Information supplied START

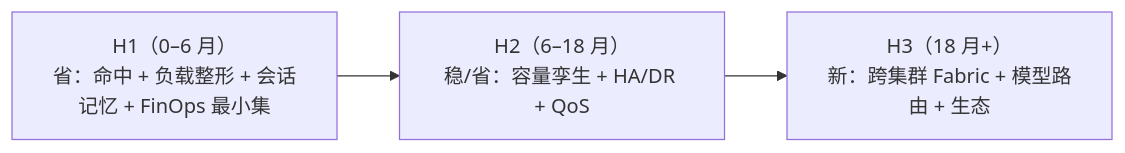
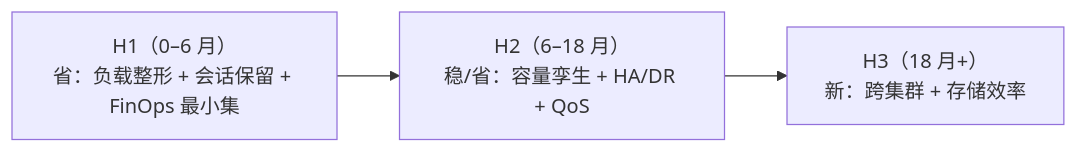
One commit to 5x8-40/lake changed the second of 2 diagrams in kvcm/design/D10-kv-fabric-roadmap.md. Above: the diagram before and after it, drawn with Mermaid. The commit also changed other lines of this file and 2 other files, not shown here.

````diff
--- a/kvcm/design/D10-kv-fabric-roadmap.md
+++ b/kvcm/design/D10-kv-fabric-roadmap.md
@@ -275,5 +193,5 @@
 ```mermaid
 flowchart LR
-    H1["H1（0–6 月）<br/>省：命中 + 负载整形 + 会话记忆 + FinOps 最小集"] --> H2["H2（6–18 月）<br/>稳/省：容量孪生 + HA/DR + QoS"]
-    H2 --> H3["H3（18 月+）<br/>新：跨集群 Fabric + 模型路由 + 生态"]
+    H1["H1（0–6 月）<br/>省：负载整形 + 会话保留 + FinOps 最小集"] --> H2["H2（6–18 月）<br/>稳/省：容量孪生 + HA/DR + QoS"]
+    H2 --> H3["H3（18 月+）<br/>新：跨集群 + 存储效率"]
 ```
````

Information supplied END
Information supplied START

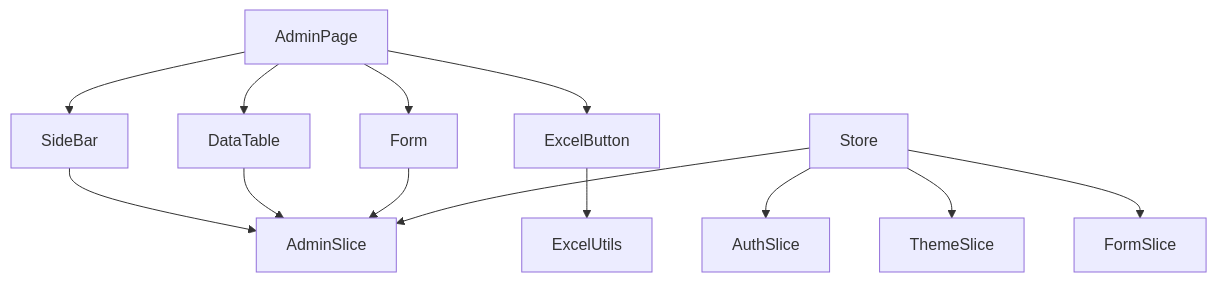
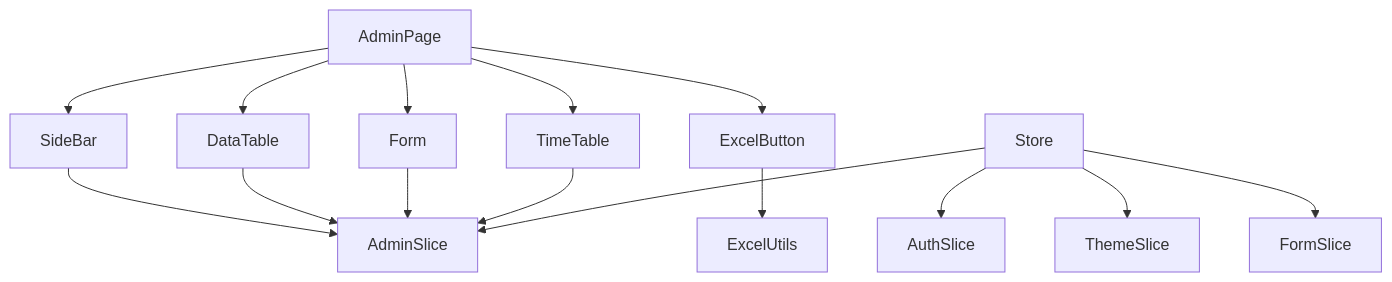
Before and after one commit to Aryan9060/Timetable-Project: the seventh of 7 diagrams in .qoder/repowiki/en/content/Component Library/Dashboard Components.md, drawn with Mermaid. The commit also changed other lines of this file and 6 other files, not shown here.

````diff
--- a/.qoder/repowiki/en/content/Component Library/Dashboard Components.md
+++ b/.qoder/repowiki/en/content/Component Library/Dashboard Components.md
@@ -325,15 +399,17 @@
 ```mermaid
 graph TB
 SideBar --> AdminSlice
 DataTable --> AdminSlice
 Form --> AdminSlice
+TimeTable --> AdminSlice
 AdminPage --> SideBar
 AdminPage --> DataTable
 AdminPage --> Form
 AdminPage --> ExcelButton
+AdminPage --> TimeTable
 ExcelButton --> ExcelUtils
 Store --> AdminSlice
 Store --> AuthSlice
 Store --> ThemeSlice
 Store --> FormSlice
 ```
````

Information supplied END
Information supplied START

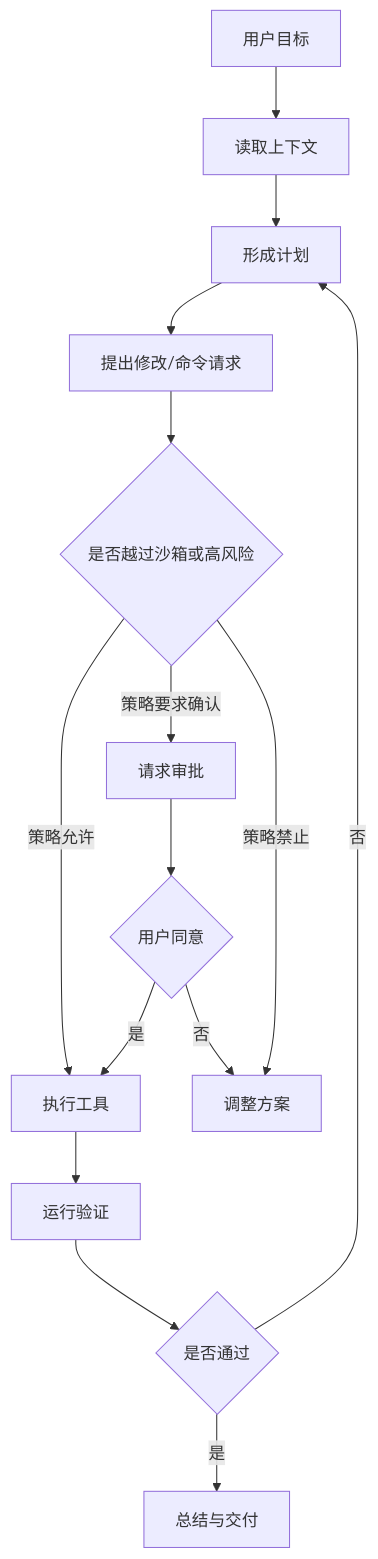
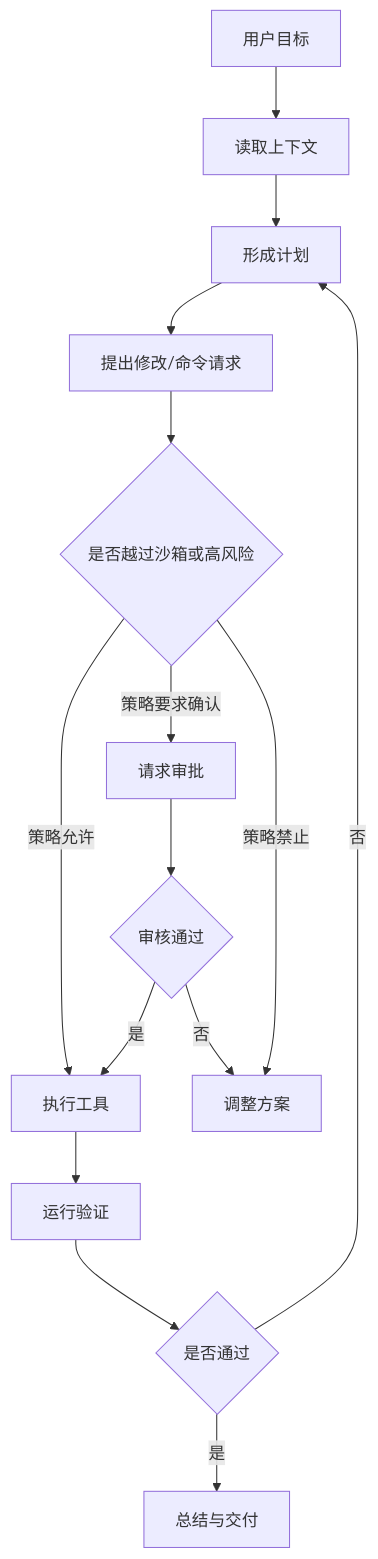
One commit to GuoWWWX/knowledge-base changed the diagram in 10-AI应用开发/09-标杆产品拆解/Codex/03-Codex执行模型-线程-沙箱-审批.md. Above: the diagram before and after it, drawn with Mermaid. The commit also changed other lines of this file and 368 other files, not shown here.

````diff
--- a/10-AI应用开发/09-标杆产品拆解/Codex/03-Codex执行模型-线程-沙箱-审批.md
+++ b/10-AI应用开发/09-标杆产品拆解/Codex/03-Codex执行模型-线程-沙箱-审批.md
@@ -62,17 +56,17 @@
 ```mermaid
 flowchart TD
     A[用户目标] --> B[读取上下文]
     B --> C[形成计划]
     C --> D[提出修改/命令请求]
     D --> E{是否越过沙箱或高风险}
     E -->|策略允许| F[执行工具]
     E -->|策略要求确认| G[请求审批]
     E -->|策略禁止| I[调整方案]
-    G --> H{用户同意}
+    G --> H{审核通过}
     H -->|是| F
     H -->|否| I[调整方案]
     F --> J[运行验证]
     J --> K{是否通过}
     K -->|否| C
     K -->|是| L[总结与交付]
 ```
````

Information supplied END

_Required action_: Return only the lines of the records in which the string "Store" appears.

_Task solution_:
 Store --> AdminSlice
 Store --> AuthSlice
 Store --> ThemeSlice
 Store --> FormSlice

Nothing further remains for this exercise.